Work item →
Review the listing and copy each line that holds the word "center".

Entries provided →
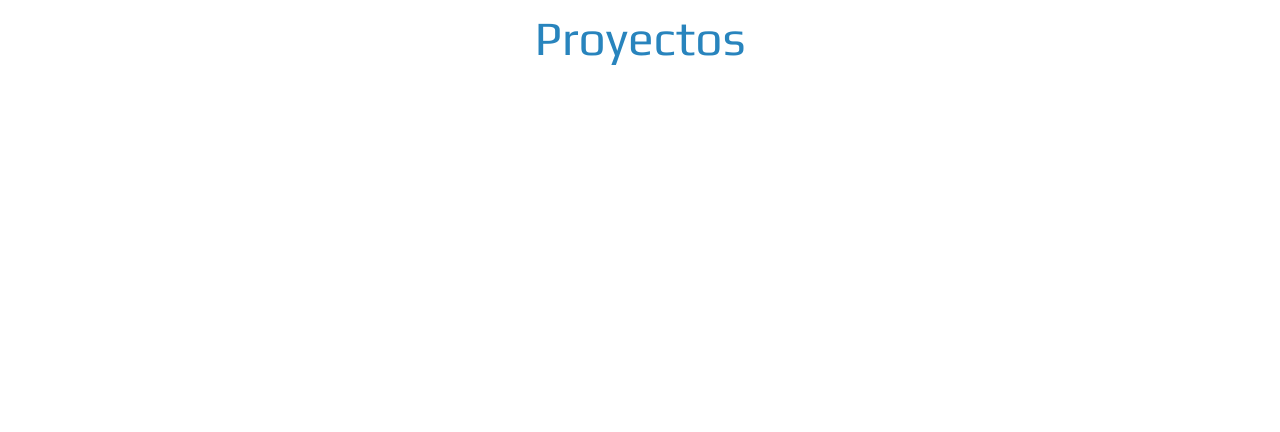
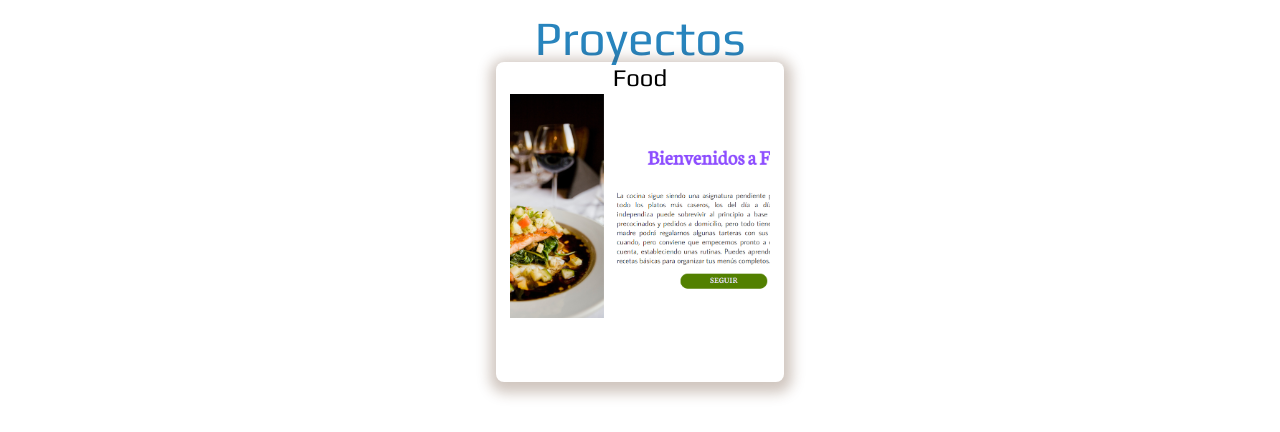
Before and after one commit to JorgeDCoria/My-Portfolio, a React (Create React App) app: page / in a window 1280 px wide. Shown: the part 2242-2674 px from the top of the page. Built offline with nearby package versions, Linux system fonts and the light colour scheme.

Commit message:
feat / add project component and add animation, keyframe on tailwind config

```diff
--- a/src/Pages/Home/Home.jsx
+++ b/src/Pages/Home/Home.jsx
@@ -2,7 +2,7 @@ import React from "react";
 import About from "../../components/about/About";
 import Header from "../../components/header/Header";
 import NavBar from "../../components/navBar/NavBar";
-import Proyects from "../../components/Proyects/Proyects";
+import Projects from "../../components/Proyects/Projects";
 import Technologies from "../../components/technology/Technologies";
 
 const Home = () => {
@@ -23,7 +23,7 @@ const Home = () => {
       </div>
 
       <div id="proyectos">
-        <Proyects />
+        <Projects />
       </div>
     </div>
   );
--- /dev/null
+++ b/src/components/Proyects/Projects.jsx
@@ -0,0 +1,19 @@
+import React from "react";
+import Project from "./components/project/Project";
+//images
+import food from "../../assets/projects/food/landing.PNG";
+
+const Projects = () => {
+  return (
+    <div className="h-screen p-4">
+      <h1 className="text-center font-title text-5xl   text-primary_500">
+        Proyectos
+      </h1>
+      <div className="flex justify-center">
+        <Project title={"Food"} img={food} />
+      </div>
+    </div>
+  );
+};
+
+export default Projects;
--- a/src/components/Proyects/Proyects.jsx
+++ /dev/null
@@ -1,13 +0,0 @@
-import React from "react";
-
-const Proyects = () => {
-  return (
-    <div className="h-screen p-4">
-      <h1 className="text-center font-title text-5xl   text-primary_500">
-        Proyectos
-      </h1>
-    </div>
-  );
-};
-
-export default Proyects;
--- /dev/null
+++ b/src/components/Proyects/components/modalProject/ModalProject.jsx
@@ -0,0 +1,7 @@
+import React from "react";
+
+const ModalProject = () => {
+  return <div>ModalProject</div>;
+};
+
+export default ModalProject;
--- /dev/null
+++ b/src/components/Proyects/components/project/Project.jsx
@@ -0,0 +1,99 @@
+import React, { useState } from "react";
+import ModalProject from "../modalProject/ModalProject";
+
+const Project = ({ title, img, description }) => {
+  const [showModal, setShowModal] = useState(false);
+  const handleShowModal = () => {
+    setShowModal(!showModal);
+  };
+  return (
+    <div className="group relative flex  h-80 w-72 animate-shadow flex-col items-center overflow-hidden rounded-lg border-none">
+      <div className="text-center font-title text-2xl">{title}</div>
+      <div className=" flex justify-center">
+        <img className="h-56 w-[90%] object-cover" src={img} alt={title} />
+      </div>
+      <div className="absolute -left-full  h-full w-full border border-blue-500 duration-500 group-hover:left-0 group-hover:bottom-0">
+        <div className="relative h-full w-full">
+          <svg
+            className="absolute top-0 left-0 z-40 h-full w-full opacity-70"
+            xmlns="http://www.w3.org/2000/svg"
+            viewBox="0 0 2000 1500"
+          >
+            <rect fill="#6CB3E0" width="2000" height="1500" />
+            <defs>
+              <radialGradient id="a" gradientUnits="objectBoundingBox">
+                <stop offset="0" stop-color="#6CB3E0" />
+                <stop offset="1" stop-color="#1F6793" />
+              </radialGradient>
+              <linearGradient
+                id="b"
+                gradientUnits="userSpaceOnUse"
+                x1="0"
+                y1="750"
+                x2="1550"
+                y2="750"
+              >
+                <stop offset="0" stop-color="#6CB3E0" />
+                <stop offset="1" stop-color="#1F6793" />
+              </linearGradient>
+              <path
+                id="s"
+                fill="url(#b)"
+                d="M1549.2 51.6c-5.4 99.1-20.2 197.6-44.2 293.6c-24.1 96-57.4 189.4-99.3 278.6c-41.9 89.2-92.4 174.1-150.3 253.3c-58 79.2-123.4 152.6-195.1 219c-71.7 66.4-149.6 125.8-232.2 177.2c-82.7 51.4-170.1 94.7-260.7 129.1c-90.6 34.4-184.4 60-279.5 76.3C192.6 1495 96.1 1502 0 1500c96.1-2.1 191.8-13.3 285.4-33.6c93.6-20.2 185-49.5 272.5-87.2c87.6-37.7 171.3-83.8 249.6-137.3c78.4-53.5 151.5-114.5 217.9-181.7c66.5-67.2 126.4-140.7 178.6-218.9c52.3-78.3 96.9-161.4 133-247.9c36.1-86.5 63.8-176.2 82.6-267.6c18.8-91.4 28.6-184.4 29.6-277.4c0.3-27.6 23.2-48.7 50.8-48.4s49.5 21.8 49.2 49.5c0 0.7 0 1.3-0.1 2L1549.2 51.6z"
+              />
+              <g id="g">
+                <use href="#s" transform="scale(0.12) rotate(60)" />
+                <use href="#s" transform="scale(0.2) rotate(10)" />
+                <use href="#s" transform="scale(0.25) rotate(40)" />
+                <use href="#s" transform="scale(0.3) rotate(-20)" />
+                <use href="#s" transform="scale(0.4) rotate(-30)" />
+                <use href="#s" transform="scale(0.5) rotate(20)" />
+                <use href="#s" transform="scale(0.6) rotate(60)" />
+                <use href="#s" transform="scale(0.7) rotate(10)" />
+                <use href="#s" transform="scale(0.835) rotate(-40)" />
+                <use href="#s" transform="scale(0.9) rotate(40)" />
+                <use href="#s" transform="scale(1.05) rotate(25)" />
+                <use href="#s" transform="scale(1.2) rotate(8)" />
+                <use href="#s" transform="scale(1.333) rotate(-60)" />
+                <use href="#s" transform="scale(1.45) rotate(-30)" />
+                <use href="#s" transform="scale(1.6) rotate(10)" />
+              </g>
+            </defs>
+            <g transform="translate(1060 0)">
+              <g transform="translate(0 690)">
+                <circle fill="url(#a)" r="3000" />
+                <g opacity="0.5">
+                  <circle fill="url(#a)" r="2000" />
+                  <circle fill="url(#a)" r="1800" />
+                  <circle fill="url(#a)" r="1700" />
+                  <circle fill="url(#a)" r="1651" />
+                  <circle fill="url(#a)" r="1450" />
+                  <circle fill="url(#a)" r="1250" />
+                  <circle fill="url(#a)" r="1175" />
+                  <circle fill="url(#a)" r="900" />
+                  <circle fill="url(#a)" r="750" />
+                  <circle fill="url(#a)" r="500" />
+                  <circle fill="url(#a)" r="380" />
+                  <circle fill="url(#a)" r="250" />
+                </g>
+                <g transform="rotate(-68.4 0 0)">
+                  <use href="#g" transform="rotate(10)" />
+                  <use href="#g" transform="rotate(120)" />
+                  <use href="#g" transform="rotate(240)" />
+                </g>
+                <circle fill-opacity="0" fill="url(#a)" r="3000" />
+              </g>
+            </g>
+          </svg>
+          <div className="absolute top-0 left-0 z-50 h-full w-full">
+            <p>{description}</p>
+            <button onClick={handleShowModal}>Mas Info</button>
+          </div>
+        </div>
+      </div>
+      {showModal && <ModalProject />}
+    </div>
+  );
+};
+
+export default Project;
--- a/src/components/particles/ParticlesComponent.jsx
+++ b/src/components/particles/ParticlesComponent.jsx
@@ -109,7 +109,7 @@ export default function ParticlesComponent() {
           },
           move: {
             enable: true,
-            speed: 1,
+            speed: 1.2,
             direction: "none",
             random: false,
             straight: false,
--- a/tailwind.config.js
+++ b/tailwind.config.js
@@ -3,6 +3,20 @@ module.exports = {
   content: ["./src/**/*.{js,jsx,ts,tsx}", "./public/index.html"],
   theme: {
     extend: {
+      keyframes: {
+        shadow: {
+          "0% , 100%": {
+            "box-shadow": "1px 4px 13px 7px rgba(63,33,13,0.25)",
+          },
+          "50%": { "box-shadow": "1px 4px 13px 7px  rgba(215,123,66,0.84)" },
+        },
+      },
+      animation: {
+        shadow: "shadow 3s infinite",
+      },
+      boxShadow: {
+        project: "10px 13px 13px -3px rgba(147,76,31,0.58)",
+      },
       backgroundImage: {
         header: "url('./assets/header-a.jpg')",
       },
```
Also changed, not shown: src/assets/projects/food/landing.PNG (added).
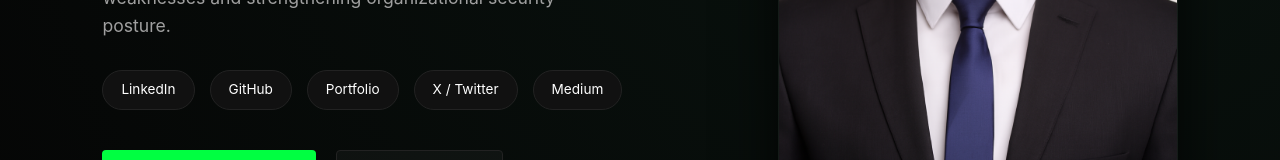
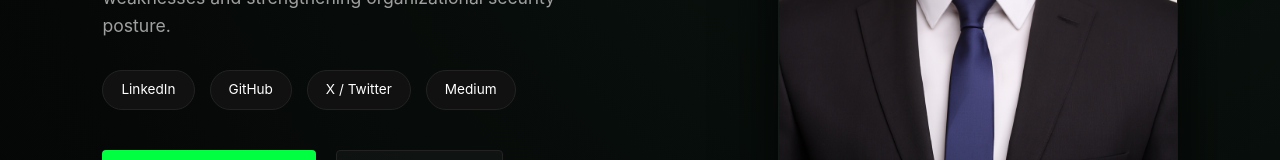
Before and after one commit to PhilopaterSh/Portfolio, a React (Vite) app: page / in a window 1280 px wide. Shown: the part 500-660 px from the top of the page. Built offline with nearby package versions, Linux system fonts and the light colour scheme.

Commit message:
Removed Canva Portfolio link

```diff
--- a/src/App.tsx
+++ b/src/App.tsx
@@ -172,7 +172,6 @@ function App() {
             <div className="social-pill-container">
               <a href="https://linkedin.com/in/philopatershenouda" target="_blank" className="social-pill">LinkedIn</a>
               <a href="https://github.com/PhilopaterSh" target="_blank" className="social-pill">GitHub</a>
-              <a href="https://philopatersh.my.canva.site/" target="_blank" className="social-pill">Portfolio</a>
               <a href="https://x.com/PhilopaterSh" target="_blank" className="social-pill">X / Twitter</a>
               <a href="https://medium.com/@PhilopaterSh" target="_blank" className="social-pill">Medium</a>
             </div>
```
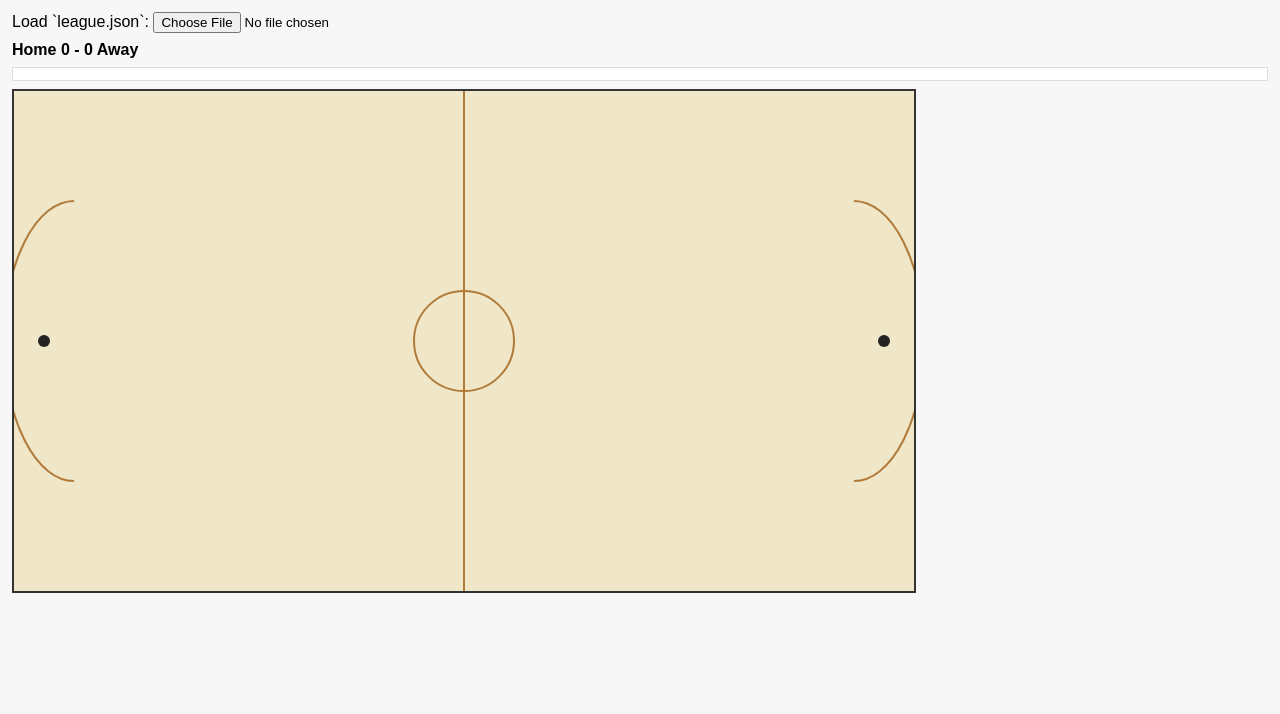
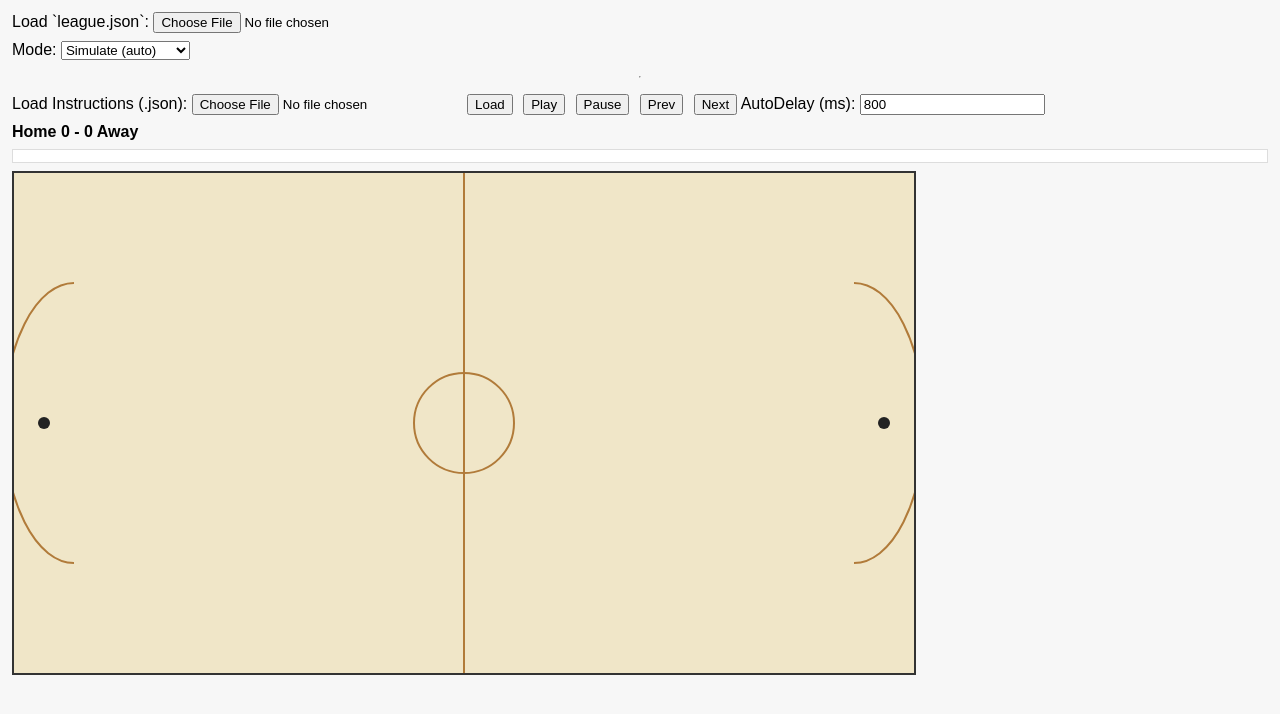
Before and after one commit to PUNK3DAF/BasketballGMReal, a plain HTML site: page index.html in a window 1280 px wide. Drawn offline with Linux system fonts and the light colour scheme.

Commit message:
Enhance UI: add instruction replay mode and improve file input layout

```diff
--- a/index.html
+++ b/index.html
@@ -7,9 +7,22 @@
   </head>
   <body>
     <div id="ui">
-      <label
-        >Load `league.json`: <input type="file" id="fileInput" accept=".json"
-      /></label>
+      <div>
+        <label
+          >Load `league.json`: <input type="file" id="fileInput" accept=".json"
+        /></label>
+      </div>
+
+      <div>
+        <label
+          >Mode:
+          <select id="modeSelect">
+            <option value="simulate">Simulate (auto)</option>
+            <option value="replay">Instruction Replay</option>
+          </select>
+        </label>
+      </div>
+
       <div id="teamSelectors" style="display: none">
         <label
           >Home:
@@ -32,6 +45,24 @@
             value="1"
         /></label>
       </div>
+
+      <hr />
+
+      <div id="instructionsUI">
+        <label
+          >Load Instructions (.json):
+          <input type="file" id="instrFile" accept=".json"
+        /></label>
+        <button id="loadInstrBtn">Load</button>
+        <button id="playInstrBtn">Play</button>
+        <button id="pauseInstrBtn">Pause</button>
+        <button id="prevInstrBtn">Prev</button>
+        <button id="nextInstrBtn">Next</button>
+        <label
+          >AutoDelay (ms): <input id="instrDelay" type="number" value="800"
+        /></label>
+      </div>
+
       <div id="scoreboard">
         <span id="homeLabel">Home</span>
         <span id="homeScore">0</span>
```
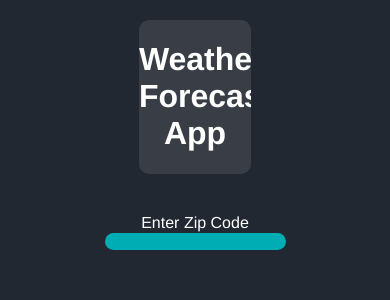
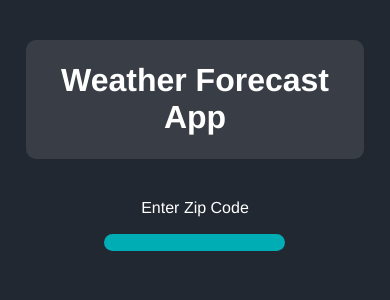
Before and after one commit to taylorsweetman/weather-forecast-app, a Vue app: page / in a window 390 px wide. Shown: the top 300 px of the page. Built offline with nearby package versions, Linux system fonts and the light colour scheme.

Commit message:
good mobile first design

```diff
--- a/src/App.vue
+++ b/src/App.vue
@@ -18,5 +18,7 @@ export default defineComponent({})
   text-align: center;
   color: #2c3e50;
   margin-top: 20px;
+  display: flex;
+  justify-content: center;
 }
 </style>
--- a/src/components/DayWeather.vue
+++ b/src/components/DayWeather.vue
@@ -97,6 +97,7 @@ img {
   margin-top: 1px;
 }
 
+/* TODO refactor this class and the one in TopBar */
 .box {
   display: flex;
   box-shadow: 0 2px 8px rgba(0, 0, 0, 0.26);
@@ -105,9 +106,8 @@ img {
   background-color: #393e46;
   color: white;
   text-decoration: none;
-  width: 30%;
   margin: 1%;
-  margin-left: 35%;
+  align-items: center;
 }
 
 .left {
--- a/src/components/TopBar.vue
+++ b/src/components/TopBar.vue
@@ -16,12 +16,11 @@ h1 {
 }
 
 .topnav {
-  /* background-color: #222831; */
   background-color: #393e46;
   overflow: hidden;
   border-radius: 10px;
   margin-bottom: 40px;
-  width: 30%;
-  margin-left: 35%;
+  padding: 0.25%;
+  text-align: center;
 }
 </style>
--- a/src/components/WeatherTable.vue
+++ b/src/components/WeatherTable.vue
@@ -1,10 +1,9 @@
 <template>
   <div class="weather-table">
-    <label>Enter Zip Code</label>
-    <br />
+    <p>Enter Zip Code</p>
     <input v-model="zipCode" @keyup="verifyZip" />
-    <div>{{ cityName }}</div>
-    <div v-if="currentUvi > 0">Current UV Index: {{ currentUvi }}</div>
+    <p class="small-bottom">{{ cityName }}</p>
+    <p class="small-top" v-if="currentUvi > 0">Current UV Index: {{ currentUvi }}</p>
     <day-weather
       v-for="(day, idx) in forecastList"
       :key="day.timestamp"
@@ -86,6 +85,16 @@ export default defineComponent({
   color: white;
 }
 
+/* TODO refactor */
+.small-bottom {
+  margin-bottom: 1px;
+}
+
+/* TODO refactor */
+.small-top {
+  margin-top: 1px;
+}
+
 div {
   margin-top: 5px;
 }
```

Task output →
+      <h1 className="text-center font-title text-5xl   text-primary_500">
+      <div className="flex justify-center">
-      <h1 className="text-center font-title text-5xl   text-primary_500">
+    <div className="group relative flex  h-80 w-72 animate-shadow flex-col items-center overflow-hidden rounded-lg border-none">
+      <div className="text-center font-title text-2xl">{title}</div>
+      <div className=" flex justify-center">
   text-align: center;
+  justify-content: center;
+  align-items: center;
+  text-align: center;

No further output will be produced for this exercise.